§ **PROBLEM DETAILS**
Look through the data below. Collect every line where the word "device" occurs.
═════ TASK MATERIAL
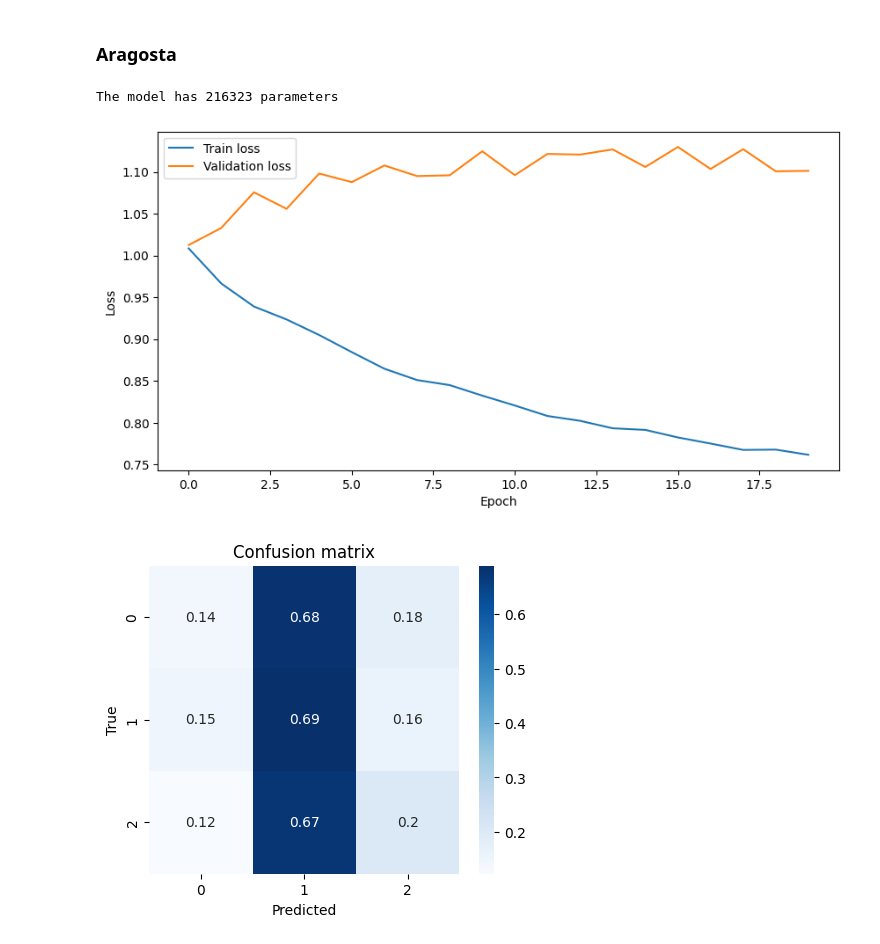
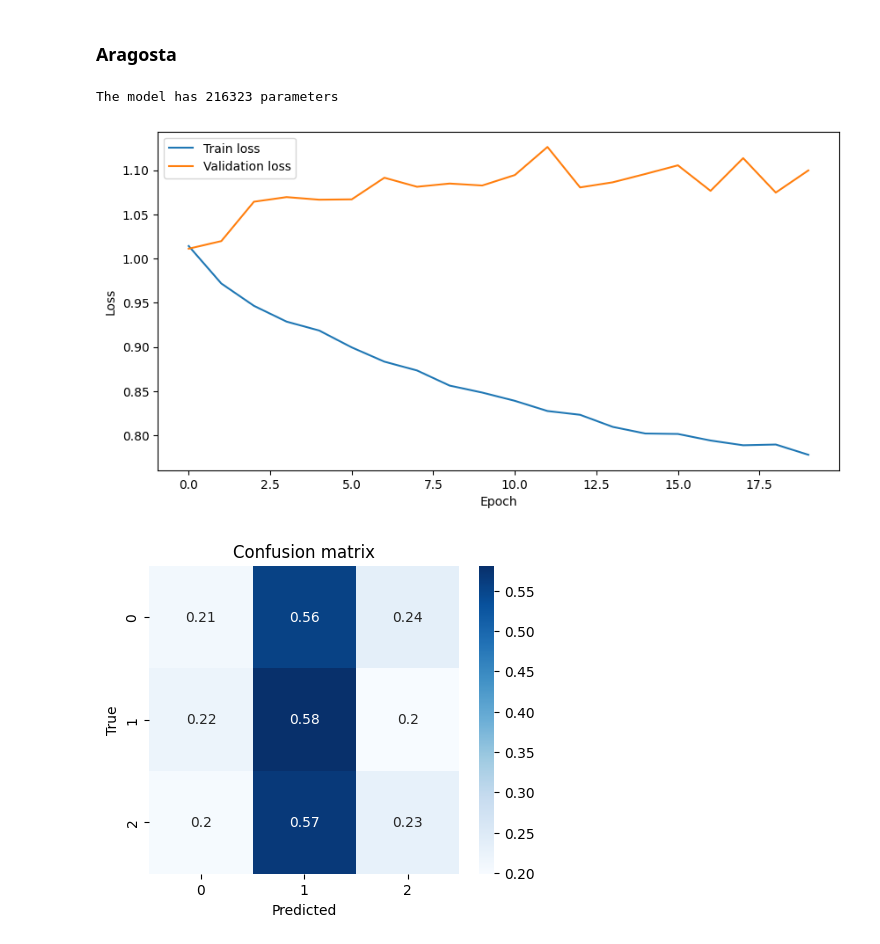
Before and after one commit to JoeLsvj/stocks_forecasting_LOB, a Jupyter notebook: Gabriele/notebook classification.ipynb, the cells around one changed output. Drawn from its saved outputs; the diff is of its cells as text; code cells hidden in the pictures.

Commit message:
added dropout

```diff
--- a/Gabriele/notebook classification.ipynb
+++ b/Gabriele/notebook classification.ipynb
@@ -161,15 +161,15 @@ dataloader_test.dataset.channels = False
 # Create the model
 model_params = {
     'input_size': X_train.shape[1],
-    'output_size': len(np.unique(y_train.cpu().numpy())),
-    'hidden_size': 128,
+    'output_size': 3,
+    'hidden_size': 64,
     'num_layers': 2,
     'dropout': 0.2
 }
 model = utils.ModelTools.build_model(Models.LSTM, model_params).to(device)
 
 # Optimizer parameters
-LEARNING_RATE = 1e-5
+LEARNING_RATE = 3e-5
 optimizer = torch.optim.Adam(model.parameters(), lr=LEARNING_RATE)
 criterion = torch.nn.CrossEntropyLoss()
 
@@ -255,41 +255,42 @@ model_params = {
     'lstm_size': 64,
     'lstm_layers': 2,
     'conv_channels': 64,
-    'inception_channels': 64
+    'inception_channels': 64,
+    'dropout_rate': 0.2
 }
 model = utils.ModelTools.build_model(Models.Aragosta, model_params).to(device)
 
 # Optimizer parameters
 LEARNING_RATE = 1e-4
 optimizer = torch.optim.Adam(model.parameters(), lr=LEARNING_RATE)
 criterion = torch.nn.CrossEntropyLoss()
 
 # Print the number of parameters
 n_params = sum(p.numel() for p in model.parameters() if p.requires_grad)
 print(f'The model has {n_params} parameters')
 
 # Train the model
 train_res = utils.train(
     train_loader = dataloader_train,
     val_loader = dataloader_val,
     model = model,
     optimizer = optimizer,
     criterion = criterion,
     device = device,
     n_epochs = 20,
 )
 
 # Plot loss evolution
 plt.figure(figsize=(10, 5))
 plt.plot(train_res['losses_train'], label='Train loss')
 plt.plot(train_res['losses_val'], label='Validation loss')
 plt.xlabel('Epoch')
 plt.ylabel('Loss')
 plt.legend()
 plt.show()
 # %% [output]
 The model has 216323 parameters
-[figure, old version]
+[figure, new version]
 # %%
 evaluation_res = utils.evaluate(
     model = model,
@@ -311,7 +312,7 @@ plt.ylabel('True')
 plt.title('Confusion matrix')
 plt.show()
 # %% [output]
-[figure, old version]
+[figure, new version]
 # %%
 print(classification_report(true, pred, zero_division=0))
 
```
Also changed, not shown: parts of 4 cells of this notebook, 1 other file.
══════════
§ **RESPONSE AREA**
 model = utils.ModelTools.build_model(Models.LSTM, model_params).to(device)
 model = utils.ModelTools.build_model(Models.Aragosta, model_params).to(device)
     device = device,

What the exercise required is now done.